It all started on Friday when I had a look at the pictures I took in Berlin, during the KDE-Bindings meeting and on my way to the airport in the city center. I found them incredibly noisy, my digital camera is starting to age, it’s more than four years old, so I was wondering if it wouldn’t be a good idea to replace it. At first, I had decided to wait a little bit before buying a DSLR, but seeing how poorly hand-held camera still behave, yay they have more mega-pixels, but why is it useful if the results is completely noisy and blurry ? And you can’t tell yourself that you will buy one of the low mega-pixels camera, since they also have crap results, since they sell their product on the number of mega-pixels, no manufacturer will take the time of making a good hand-held camera, sad. So I turned myself to a DSLR (help with the fact that price have considerably dropped recently).
Since new babies are introduces with a picture:
I didn’t had time to use it much, but I still spend sometime yesterday afternoon taking pictures in Toulouse, but I already like it a lot, since I was able to concentrate on just taking pictures instead of spending time adjusting options, while still having the possibility to adjust them for extreme situation. Which is good, I am so used to take picture with a silver film, entry level camera Nikon F60, where the only things you can do is adjust the speed and aperture, which is about all you usually need.
Here is a view of the Capitole:
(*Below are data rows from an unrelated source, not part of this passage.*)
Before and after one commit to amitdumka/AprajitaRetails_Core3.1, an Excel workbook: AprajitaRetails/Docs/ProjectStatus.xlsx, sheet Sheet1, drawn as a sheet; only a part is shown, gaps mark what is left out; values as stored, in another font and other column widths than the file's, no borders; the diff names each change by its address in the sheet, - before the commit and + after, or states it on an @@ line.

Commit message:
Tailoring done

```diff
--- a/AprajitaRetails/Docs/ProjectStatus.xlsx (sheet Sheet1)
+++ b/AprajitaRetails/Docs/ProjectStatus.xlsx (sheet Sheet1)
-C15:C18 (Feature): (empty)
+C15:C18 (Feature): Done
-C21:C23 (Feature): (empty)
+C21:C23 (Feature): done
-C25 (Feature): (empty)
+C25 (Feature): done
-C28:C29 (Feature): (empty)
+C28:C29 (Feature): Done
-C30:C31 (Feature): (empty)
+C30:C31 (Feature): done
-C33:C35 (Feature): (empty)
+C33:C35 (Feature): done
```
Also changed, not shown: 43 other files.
Back to the point, KDE applications, since that’s probably all you want to hear about. One of the usual feature of DSLR camera is the possibility to save pictures as RAW file, which is basically a dump of the sensor output to memory. To be precise, there is no such things as a RAW file format, there are about hundred of them, for each camera manufacturer, model and sensors.
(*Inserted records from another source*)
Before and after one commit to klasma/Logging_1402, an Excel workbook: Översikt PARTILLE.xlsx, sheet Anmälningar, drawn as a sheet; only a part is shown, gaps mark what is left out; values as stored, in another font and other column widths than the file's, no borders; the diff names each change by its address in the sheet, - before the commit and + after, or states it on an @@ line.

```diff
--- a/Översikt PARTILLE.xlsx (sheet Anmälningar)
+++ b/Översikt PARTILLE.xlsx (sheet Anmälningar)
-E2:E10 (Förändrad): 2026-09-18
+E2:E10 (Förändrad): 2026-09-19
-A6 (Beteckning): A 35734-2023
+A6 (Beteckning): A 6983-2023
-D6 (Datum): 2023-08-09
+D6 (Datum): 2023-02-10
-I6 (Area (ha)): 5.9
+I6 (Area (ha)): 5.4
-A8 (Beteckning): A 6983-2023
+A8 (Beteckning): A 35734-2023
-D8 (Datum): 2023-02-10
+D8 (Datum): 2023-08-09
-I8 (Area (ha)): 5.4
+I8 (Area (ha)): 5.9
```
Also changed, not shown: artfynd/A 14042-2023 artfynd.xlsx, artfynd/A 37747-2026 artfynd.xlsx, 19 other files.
Now that I have a camera with RAW, I want proper support for it in Krita and in my KDE environment. Especially that I was stupid enough to shot around 20 pictures as RAW files while I just wanted to have one or two for testing.
On unix, the main application to decode RAW files in something useful is dcraw. In the KDE side we have libkdcraw, which offers a front-end to a stable dcraw version (yes one of the bad side of dcraw is that it is not a library, but a command line tool whose option changes all the time) and a configuration widget. Using that library I told myself it would be easy to write a KDE based RAW decoder. Yes, I know there are already quiet a few of them, but Darkroom is like 400 lines of code, since all the logic is either in dcraw or in libkdcraw which is shared among KDE applications.
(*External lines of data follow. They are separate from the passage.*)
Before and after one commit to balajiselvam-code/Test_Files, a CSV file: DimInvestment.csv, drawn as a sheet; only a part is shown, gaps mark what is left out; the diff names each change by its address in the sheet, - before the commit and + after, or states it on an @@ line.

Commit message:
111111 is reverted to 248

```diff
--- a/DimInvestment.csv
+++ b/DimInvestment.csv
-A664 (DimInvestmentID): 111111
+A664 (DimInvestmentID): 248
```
A few hours later, here is the result:
You can get it from my website if you want to play with it. I am not to sure about its future, one things is certain, I don’t want to invest much time in Darkroom, maybe on libkdcraw, or of course Krita, which would bring back improvements to Darkroom.
Import RAW in Krita
The next logical things to do is to get an importer for RAW in Krita, actually there was one in Krita 1.6, but did I mentioned that interfacing with dcraw sucked ? Well, that means the Krita RAW importer start stopping working and there was no one who had time to fix it and maintaining, that’s where using libkdcraw will help us, since the maintaining burden is shared (or currently delegated).
So a few minutes after Darkroom was finished, a new RAW importer from Krita was written (things are much easier when you know the API of a library):
I have some RAWorld Domination Plan for Krita, I am toying with the idea of editing the RAW file inside Krita instead of importing it, but that’s for an other time, maybe in a year or two.